AIM OF THE EXERCISE:
Every line with "xlabel" in it should be copied from the data.

Edit difference data
╭──

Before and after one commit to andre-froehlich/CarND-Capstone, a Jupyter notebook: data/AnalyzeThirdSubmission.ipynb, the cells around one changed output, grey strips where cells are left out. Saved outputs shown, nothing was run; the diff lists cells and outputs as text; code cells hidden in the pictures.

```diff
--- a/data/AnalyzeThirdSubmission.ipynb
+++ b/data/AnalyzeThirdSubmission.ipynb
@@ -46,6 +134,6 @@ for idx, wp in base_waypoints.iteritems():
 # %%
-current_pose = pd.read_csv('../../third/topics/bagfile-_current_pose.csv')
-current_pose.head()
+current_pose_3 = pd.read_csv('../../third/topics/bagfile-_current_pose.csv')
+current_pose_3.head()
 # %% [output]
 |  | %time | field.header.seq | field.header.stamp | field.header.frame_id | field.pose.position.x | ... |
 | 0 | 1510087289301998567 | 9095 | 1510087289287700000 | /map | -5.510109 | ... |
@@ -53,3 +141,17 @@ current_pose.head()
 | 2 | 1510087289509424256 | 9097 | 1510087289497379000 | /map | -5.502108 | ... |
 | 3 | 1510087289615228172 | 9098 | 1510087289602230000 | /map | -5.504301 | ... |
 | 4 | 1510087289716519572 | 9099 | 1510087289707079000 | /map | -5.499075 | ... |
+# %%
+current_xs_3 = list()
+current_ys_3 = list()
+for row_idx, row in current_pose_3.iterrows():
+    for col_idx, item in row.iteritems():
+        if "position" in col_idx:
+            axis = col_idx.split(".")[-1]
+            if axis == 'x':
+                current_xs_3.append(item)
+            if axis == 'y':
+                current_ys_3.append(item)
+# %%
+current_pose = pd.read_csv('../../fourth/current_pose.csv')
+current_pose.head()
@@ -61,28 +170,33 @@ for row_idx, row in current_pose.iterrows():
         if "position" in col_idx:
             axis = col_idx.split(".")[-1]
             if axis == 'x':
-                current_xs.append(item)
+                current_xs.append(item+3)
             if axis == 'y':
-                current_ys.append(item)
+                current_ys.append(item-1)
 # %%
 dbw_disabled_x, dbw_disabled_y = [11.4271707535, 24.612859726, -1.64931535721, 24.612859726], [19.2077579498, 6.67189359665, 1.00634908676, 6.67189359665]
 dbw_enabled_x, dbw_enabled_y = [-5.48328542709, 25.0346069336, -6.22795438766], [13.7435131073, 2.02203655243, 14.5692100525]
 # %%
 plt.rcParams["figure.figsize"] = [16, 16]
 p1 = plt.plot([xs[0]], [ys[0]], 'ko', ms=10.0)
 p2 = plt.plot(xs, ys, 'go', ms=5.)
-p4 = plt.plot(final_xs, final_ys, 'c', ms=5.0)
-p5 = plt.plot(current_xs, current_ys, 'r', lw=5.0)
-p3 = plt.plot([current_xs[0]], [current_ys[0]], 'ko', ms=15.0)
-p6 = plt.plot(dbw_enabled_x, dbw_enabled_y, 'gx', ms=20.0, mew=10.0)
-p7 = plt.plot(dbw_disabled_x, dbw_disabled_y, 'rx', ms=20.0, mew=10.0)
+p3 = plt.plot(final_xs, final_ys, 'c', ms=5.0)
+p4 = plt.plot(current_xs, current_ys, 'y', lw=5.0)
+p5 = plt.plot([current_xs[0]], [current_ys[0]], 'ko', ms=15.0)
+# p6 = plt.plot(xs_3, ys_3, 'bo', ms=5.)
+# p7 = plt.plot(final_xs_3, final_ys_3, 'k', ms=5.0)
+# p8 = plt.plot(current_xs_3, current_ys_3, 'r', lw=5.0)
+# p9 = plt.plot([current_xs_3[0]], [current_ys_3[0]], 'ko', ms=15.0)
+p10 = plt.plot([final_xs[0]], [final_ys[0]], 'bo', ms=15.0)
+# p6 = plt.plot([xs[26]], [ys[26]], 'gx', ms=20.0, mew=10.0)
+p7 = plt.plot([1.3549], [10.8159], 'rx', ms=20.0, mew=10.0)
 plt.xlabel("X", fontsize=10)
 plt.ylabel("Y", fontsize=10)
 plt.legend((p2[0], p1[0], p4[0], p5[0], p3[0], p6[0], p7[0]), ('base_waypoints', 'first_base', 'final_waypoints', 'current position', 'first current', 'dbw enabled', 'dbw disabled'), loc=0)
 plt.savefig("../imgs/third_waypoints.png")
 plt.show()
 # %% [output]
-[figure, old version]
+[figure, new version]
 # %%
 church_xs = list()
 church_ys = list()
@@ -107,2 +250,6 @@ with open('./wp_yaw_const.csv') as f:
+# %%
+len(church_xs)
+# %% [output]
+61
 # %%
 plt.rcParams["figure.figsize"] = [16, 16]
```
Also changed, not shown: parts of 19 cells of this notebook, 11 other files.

╰──
╭──

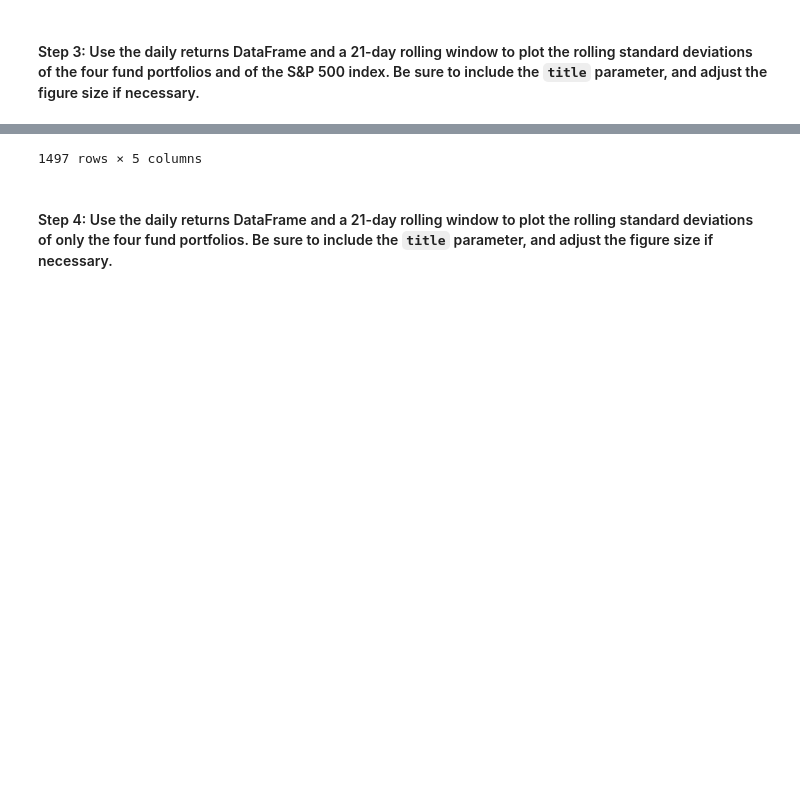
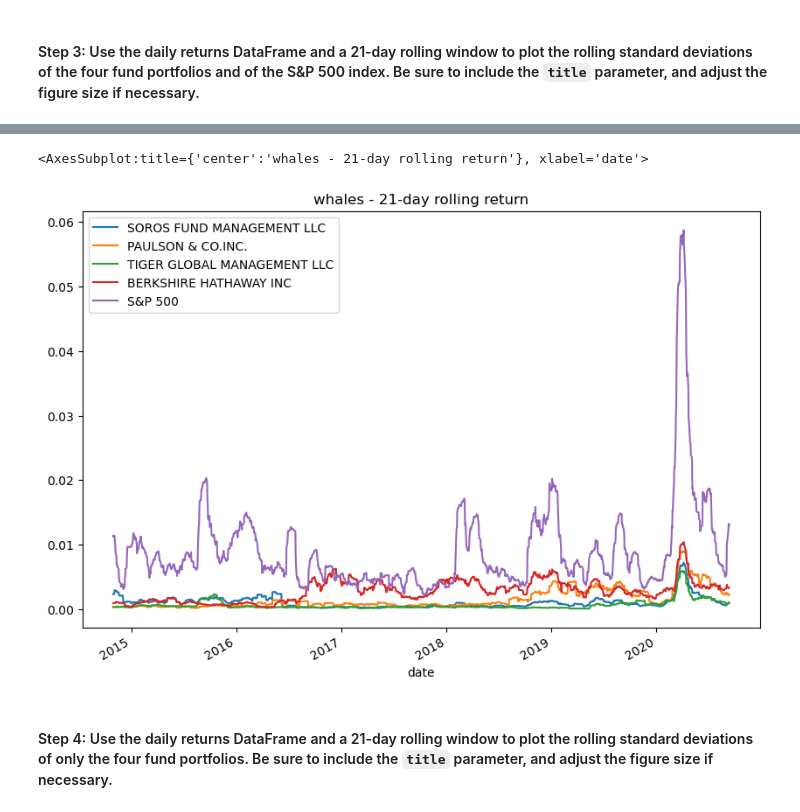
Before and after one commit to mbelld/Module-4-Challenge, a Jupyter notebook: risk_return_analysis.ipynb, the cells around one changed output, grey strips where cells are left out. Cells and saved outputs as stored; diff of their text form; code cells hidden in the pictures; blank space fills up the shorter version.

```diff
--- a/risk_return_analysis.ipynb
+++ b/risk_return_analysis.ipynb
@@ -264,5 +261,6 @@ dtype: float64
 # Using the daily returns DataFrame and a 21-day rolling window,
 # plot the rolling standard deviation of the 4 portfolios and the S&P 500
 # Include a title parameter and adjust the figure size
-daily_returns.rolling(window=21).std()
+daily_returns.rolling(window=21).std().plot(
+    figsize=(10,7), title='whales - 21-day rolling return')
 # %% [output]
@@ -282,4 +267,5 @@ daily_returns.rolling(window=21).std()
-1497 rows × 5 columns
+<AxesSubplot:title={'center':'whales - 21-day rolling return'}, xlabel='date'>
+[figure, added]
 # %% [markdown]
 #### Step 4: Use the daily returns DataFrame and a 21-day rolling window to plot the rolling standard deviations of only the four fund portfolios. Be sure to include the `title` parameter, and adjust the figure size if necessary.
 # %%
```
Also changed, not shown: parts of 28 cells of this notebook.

╰──
╭──

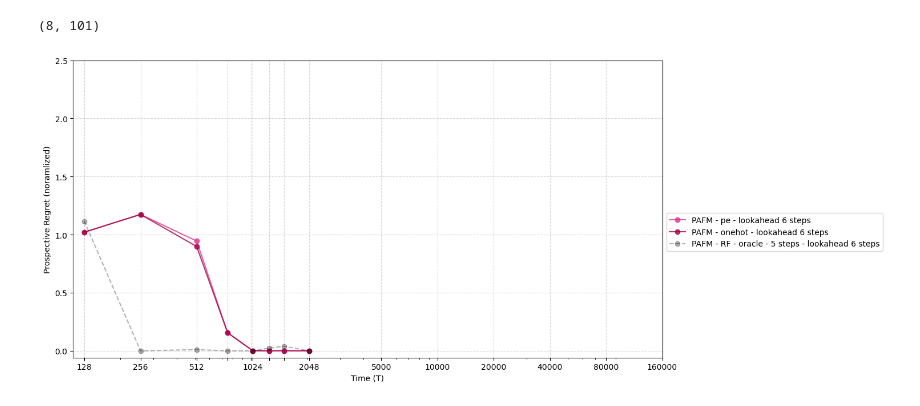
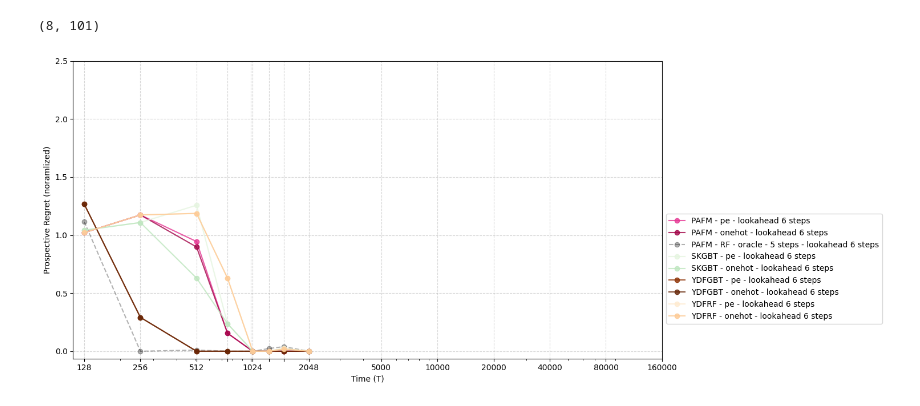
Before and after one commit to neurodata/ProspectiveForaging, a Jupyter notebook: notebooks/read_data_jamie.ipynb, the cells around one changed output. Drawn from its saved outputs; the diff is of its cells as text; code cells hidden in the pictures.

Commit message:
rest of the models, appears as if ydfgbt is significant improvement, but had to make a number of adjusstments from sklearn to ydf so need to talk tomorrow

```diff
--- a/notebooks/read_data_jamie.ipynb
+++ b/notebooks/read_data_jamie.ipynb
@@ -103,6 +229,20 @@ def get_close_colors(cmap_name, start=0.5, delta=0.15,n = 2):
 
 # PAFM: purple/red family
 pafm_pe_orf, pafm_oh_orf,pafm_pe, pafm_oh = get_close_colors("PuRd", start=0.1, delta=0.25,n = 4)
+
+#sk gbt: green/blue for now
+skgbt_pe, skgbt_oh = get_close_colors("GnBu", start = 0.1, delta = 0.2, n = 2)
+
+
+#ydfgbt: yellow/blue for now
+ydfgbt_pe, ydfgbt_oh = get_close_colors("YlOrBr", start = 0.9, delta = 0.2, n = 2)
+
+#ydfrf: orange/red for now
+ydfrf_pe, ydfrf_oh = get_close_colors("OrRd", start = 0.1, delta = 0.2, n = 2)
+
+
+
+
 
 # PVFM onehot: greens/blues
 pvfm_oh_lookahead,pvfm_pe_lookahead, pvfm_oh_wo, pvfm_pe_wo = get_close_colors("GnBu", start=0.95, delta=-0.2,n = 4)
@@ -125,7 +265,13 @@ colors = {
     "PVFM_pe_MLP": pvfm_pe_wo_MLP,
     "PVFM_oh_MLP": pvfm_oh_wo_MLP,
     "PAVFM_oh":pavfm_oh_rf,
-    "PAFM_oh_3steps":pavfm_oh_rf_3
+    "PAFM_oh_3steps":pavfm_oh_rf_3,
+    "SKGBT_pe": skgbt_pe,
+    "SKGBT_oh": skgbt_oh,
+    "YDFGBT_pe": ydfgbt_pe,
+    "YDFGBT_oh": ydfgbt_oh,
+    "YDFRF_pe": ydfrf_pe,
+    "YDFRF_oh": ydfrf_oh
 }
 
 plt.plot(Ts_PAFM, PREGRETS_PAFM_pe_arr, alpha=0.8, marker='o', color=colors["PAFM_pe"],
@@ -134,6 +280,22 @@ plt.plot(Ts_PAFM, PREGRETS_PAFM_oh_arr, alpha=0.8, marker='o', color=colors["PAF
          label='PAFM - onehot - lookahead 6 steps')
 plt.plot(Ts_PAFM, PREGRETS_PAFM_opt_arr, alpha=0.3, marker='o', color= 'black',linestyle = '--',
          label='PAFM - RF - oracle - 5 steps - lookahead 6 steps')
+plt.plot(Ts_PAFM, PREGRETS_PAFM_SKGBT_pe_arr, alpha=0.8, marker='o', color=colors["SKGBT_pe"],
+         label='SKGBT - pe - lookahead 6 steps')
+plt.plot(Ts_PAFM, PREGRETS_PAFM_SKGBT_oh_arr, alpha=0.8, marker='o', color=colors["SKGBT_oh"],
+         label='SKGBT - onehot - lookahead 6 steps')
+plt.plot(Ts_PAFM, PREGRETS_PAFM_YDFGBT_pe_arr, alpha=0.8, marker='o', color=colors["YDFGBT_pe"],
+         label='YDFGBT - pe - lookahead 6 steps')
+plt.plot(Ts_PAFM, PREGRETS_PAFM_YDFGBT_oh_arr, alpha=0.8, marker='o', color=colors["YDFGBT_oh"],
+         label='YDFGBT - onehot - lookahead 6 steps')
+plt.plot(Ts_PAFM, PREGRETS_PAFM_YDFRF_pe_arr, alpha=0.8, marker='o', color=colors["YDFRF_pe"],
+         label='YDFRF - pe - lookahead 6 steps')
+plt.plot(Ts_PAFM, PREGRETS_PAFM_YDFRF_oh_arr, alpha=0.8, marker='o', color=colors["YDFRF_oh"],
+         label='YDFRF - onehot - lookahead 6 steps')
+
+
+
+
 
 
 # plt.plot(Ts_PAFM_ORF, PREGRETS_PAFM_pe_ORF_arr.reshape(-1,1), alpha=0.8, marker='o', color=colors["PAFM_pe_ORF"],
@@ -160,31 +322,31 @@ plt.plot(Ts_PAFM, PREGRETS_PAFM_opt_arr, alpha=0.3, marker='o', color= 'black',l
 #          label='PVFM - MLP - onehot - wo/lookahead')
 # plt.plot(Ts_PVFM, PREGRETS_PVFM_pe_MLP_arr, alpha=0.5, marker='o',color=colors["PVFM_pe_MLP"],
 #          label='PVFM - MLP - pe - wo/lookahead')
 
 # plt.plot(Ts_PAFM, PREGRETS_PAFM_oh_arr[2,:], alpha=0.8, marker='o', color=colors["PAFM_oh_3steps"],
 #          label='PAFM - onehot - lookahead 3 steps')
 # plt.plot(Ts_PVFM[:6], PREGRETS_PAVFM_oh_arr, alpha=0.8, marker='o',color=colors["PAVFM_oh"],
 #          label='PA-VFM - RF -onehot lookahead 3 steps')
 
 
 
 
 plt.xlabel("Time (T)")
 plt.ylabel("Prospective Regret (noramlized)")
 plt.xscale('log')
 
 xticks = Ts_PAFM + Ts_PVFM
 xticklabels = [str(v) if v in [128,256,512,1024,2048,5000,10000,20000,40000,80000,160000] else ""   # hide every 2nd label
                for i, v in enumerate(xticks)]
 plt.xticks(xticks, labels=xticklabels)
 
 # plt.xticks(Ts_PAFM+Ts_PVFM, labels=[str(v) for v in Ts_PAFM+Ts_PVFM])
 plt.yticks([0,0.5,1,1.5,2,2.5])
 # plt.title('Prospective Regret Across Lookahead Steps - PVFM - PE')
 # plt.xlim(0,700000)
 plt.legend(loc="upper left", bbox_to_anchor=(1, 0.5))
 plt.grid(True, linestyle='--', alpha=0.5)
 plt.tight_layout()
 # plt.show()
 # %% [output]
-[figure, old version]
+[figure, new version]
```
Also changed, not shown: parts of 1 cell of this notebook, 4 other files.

╰──

SOLUTION TO THE EXERCISE:
 plt.xlabel("X", fontsize=10)
+<AxesSubplot:title={'center':'whales - 21-day rolling return'}, xlabel='date'>
 plt.xlabel("Time (T)")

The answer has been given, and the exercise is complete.